87 Passing: The Success of Imperialism and Neocolonialism

Dalton Puffer

While trying to think of ways to perform a postcolonial critique with a medium of my choice, I came around to looking at Passing as holding a sort of internal imperialism–something we spoke briefly of during our class discussion on Wednesday.

Imperialism is, for myself, still a murky subject. The best definition I can muster of it now is that it is a process by which a country extends its power and/or influence through abstract, colonial-like means or through the use of capitalism. It is not as physical as colonialism is. It’s not simply finding acquiring, overpowering, occupying, and exploiting. It works along the same lines, yet it is more abstract. If anyone would like to comment and help form my definition of imperialism more I’d greatly appreciate it!

With this idea of imperialism, I began to think of how it take’s place in Nella Larsen’s Passing. I realized that it is strongly connected with neocolonialism, which exemplifies that we are not post-colonialism. In Passing, Irene is a black woman who can often pass to be white–or rather, not black–sometimes being seen as hispanic. Why is this? Well it is because people who are not black are able to live much, much easier in the United States during this time and that derives from effects of colonialism.

When countries colonized African lands, they claimed them to be primitive, primal people, of less worth. This ideology carried on long after this happened, even into the day of Larsen’s novel. The reason why many people who were black that tried to pass as white were doing it is directly because of the lasting effects of that colonialism. Even though the process and stage of colonization have long passed, its effects still persisted. Thus coining the idea of neocolonialism: that there is no post-colonialism, rather a lasting effect of colonialism.

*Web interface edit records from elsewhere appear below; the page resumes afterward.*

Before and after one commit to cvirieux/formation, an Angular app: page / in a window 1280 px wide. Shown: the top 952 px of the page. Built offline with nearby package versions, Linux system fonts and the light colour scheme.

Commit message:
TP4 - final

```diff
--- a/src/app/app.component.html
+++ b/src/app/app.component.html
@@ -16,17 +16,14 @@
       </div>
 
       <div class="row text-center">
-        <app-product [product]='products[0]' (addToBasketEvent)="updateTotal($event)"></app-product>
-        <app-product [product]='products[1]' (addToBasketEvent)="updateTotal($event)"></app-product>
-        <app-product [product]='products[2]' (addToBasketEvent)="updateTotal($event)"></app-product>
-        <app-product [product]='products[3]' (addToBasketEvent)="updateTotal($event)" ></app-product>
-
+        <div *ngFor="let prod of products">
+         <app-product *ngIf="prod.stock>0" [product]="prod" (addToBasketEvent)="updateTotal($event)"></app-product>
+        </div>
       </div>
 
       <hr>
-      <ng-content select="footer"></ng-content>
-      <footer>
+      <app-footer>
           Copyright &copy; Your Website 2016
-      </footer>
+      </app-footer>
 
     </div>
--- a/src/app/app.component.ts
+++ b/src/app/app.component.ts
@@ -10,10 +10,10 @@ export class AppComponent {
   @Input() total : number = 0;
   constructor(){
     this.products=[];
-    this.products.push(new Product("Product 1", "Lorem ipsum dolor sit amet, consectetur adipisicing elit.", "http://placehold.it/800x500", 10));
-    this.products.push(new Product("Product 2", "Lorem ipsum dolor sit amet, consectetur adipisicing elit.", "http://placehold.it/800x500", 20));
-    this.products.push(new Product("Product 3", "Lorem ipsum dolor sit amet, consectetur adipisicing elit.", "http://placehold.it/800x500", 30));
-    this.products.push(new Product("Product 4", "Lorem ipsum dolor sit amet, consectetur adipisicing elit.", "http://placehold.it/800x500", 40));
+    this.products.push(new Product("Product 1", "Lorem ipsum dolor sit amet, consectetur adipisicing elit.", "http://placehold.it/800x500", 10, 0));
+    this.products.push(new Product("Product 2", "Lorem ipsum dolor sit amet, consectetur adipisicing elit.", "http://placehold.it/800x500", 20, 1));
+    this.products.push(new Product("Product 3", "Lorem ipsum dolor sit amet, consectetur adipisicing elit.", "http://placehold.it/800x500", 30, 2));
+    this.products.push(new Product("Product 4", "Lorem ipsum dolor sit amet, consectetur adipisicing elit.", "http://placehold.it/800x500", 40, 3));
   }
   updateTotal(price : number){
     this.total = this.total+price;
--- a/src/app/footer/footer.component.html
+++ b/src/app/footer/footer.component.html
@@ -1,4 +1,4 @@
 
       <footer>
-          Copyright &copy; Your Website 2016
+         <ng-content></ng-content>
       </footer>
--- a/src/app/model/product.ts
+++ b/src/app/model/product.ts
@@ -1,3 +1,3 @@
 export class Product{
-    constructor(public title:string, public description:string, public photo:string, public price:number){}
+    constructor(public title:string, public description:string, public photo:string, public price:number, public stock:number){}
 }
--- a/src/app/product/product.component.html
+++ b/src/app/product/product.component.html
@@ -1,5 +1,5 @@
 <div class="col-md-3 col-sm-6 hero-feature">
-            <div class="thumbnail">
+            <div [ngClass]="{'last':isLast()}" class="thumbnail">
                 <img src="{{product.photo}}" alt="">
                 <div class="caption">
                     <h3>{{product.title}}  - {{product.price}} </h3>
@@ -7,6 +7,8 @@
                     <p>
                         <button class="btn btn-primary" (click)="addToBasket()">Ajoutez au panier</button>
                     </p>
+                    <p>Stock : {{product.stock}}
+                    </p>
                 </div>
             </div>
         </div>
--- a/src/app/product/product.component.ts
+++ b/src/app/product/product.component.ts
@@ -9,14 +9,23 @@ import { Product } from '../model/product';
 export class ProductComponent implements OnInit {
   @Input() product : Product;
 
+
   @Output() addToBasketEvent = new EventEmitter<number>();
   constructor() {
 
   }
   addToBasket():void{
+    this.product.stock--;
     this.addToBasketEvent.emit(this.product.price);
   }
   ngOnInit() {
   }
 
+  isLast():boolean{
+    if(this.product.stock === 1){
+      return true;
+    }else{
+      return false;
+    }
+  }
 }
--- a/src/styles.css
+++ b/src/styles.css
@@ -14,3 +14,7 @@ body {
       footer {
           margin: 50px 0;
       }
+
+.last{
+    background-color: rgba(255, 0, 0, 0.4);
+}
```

This also has to do with imperialism in that it is an abstract concept of holding control. The majority of the county actually believed the ideologies created about people with dark skin and with that, the country was able to extend its power over those unfortunate victims. This, in a capitalistic country, was effective because it made them into profitable items. It relates strongly to Audre Lorde’s idea of the profit economy.

As I before mentioned, I still am not completely sure of my definition of imperialism. It’s difficult to completely differentiate it from colonialism. Hopefully, that gets cleared up soon.


Icon for the Creative Commons Attribution 4.0 International License

The Student Theorist: An Open Handbook of Collective College Theory Copyright © 2018 by Dalton Puffer is licensed under a Creative Commons Attribution 4.0 International License, except where otherwise noted.

Share This Book